Math teacher Michelle Russell remembers her own anxiety each year when the time came to teach statistics to middle schoolers. She shares two fun activities she’s discovered that address 6th and 8th grade standards: cup stacking and the candy grab! Student handouts included.
How can teachers help students enjoy reading and learning during summer following another challenging year? Visit MiddleWeb’s expanded resource for Summer 2023, where you’ll find teacher ideas and heaps of book and online suggestions.
During Arab American Heritage Month students explore the diversity within the Arab community, its members’ contributions to the United States, and the discrimination many Arab Americans have faced in the 21st century. This resource collection can help with the exploration.
Ramp up poetry positivity with the Peel the Fruit activity from Project Zero. Throughout the year NBCT Kathie Palmieri helps her fifth graders uncover layers of poetry understanding and then invites them to write their own. Their current favorite: the Intimate Object Poem.
What would it be like to spend time together with colleagues on a regular basis to learn and improve our teaching skills? To investigate that question, Anne Jolly embarked on a year-long, onsite action research project to design and test a middle school teacher collaboration process.

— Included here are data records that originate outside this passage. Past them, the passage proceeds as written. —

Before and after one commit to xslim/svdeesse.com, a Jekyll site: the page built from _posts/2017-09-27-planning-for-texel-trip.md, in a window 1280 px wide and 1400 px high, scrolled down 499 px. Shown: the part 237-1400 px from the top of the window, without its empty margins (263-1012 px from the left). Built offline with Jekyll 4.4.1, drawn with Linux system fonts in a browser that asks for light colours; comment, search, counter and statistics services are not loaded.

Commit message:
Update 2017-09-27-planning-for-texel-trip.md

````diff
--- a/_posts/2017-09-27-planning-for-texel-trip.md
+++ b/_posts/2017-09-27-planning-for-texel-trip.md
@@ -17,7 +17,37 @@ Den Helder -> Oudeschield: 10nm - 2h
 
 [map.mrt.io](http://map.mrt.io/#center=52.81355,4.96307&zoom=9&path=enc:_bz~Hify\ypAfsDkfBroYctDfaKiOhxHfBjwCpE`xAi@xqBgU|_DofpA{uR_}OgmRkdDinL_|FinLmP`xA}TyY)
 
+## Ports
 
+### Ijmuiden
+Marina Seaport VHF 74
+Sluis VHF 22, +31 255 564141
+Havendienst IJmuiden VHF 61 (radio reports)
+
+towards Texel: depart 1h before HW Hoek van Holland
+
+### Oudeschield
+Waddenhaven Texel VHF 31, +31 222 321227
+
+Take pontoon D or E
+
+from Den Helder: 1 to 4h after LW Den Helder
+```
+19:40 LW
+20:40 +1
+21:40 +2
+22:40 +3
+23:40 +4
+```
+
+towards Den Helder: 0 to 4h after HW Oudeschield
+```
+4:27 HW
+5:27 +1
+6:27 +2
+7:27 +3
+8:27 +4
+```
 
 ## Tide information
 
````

What can you and your students accomplish the last few weeks of school? In this MiddleWeb Resource Roundup educators share activities that align learning with fun, offer ideas for responding to stress, and suggest strategies to help sustain your classroom community.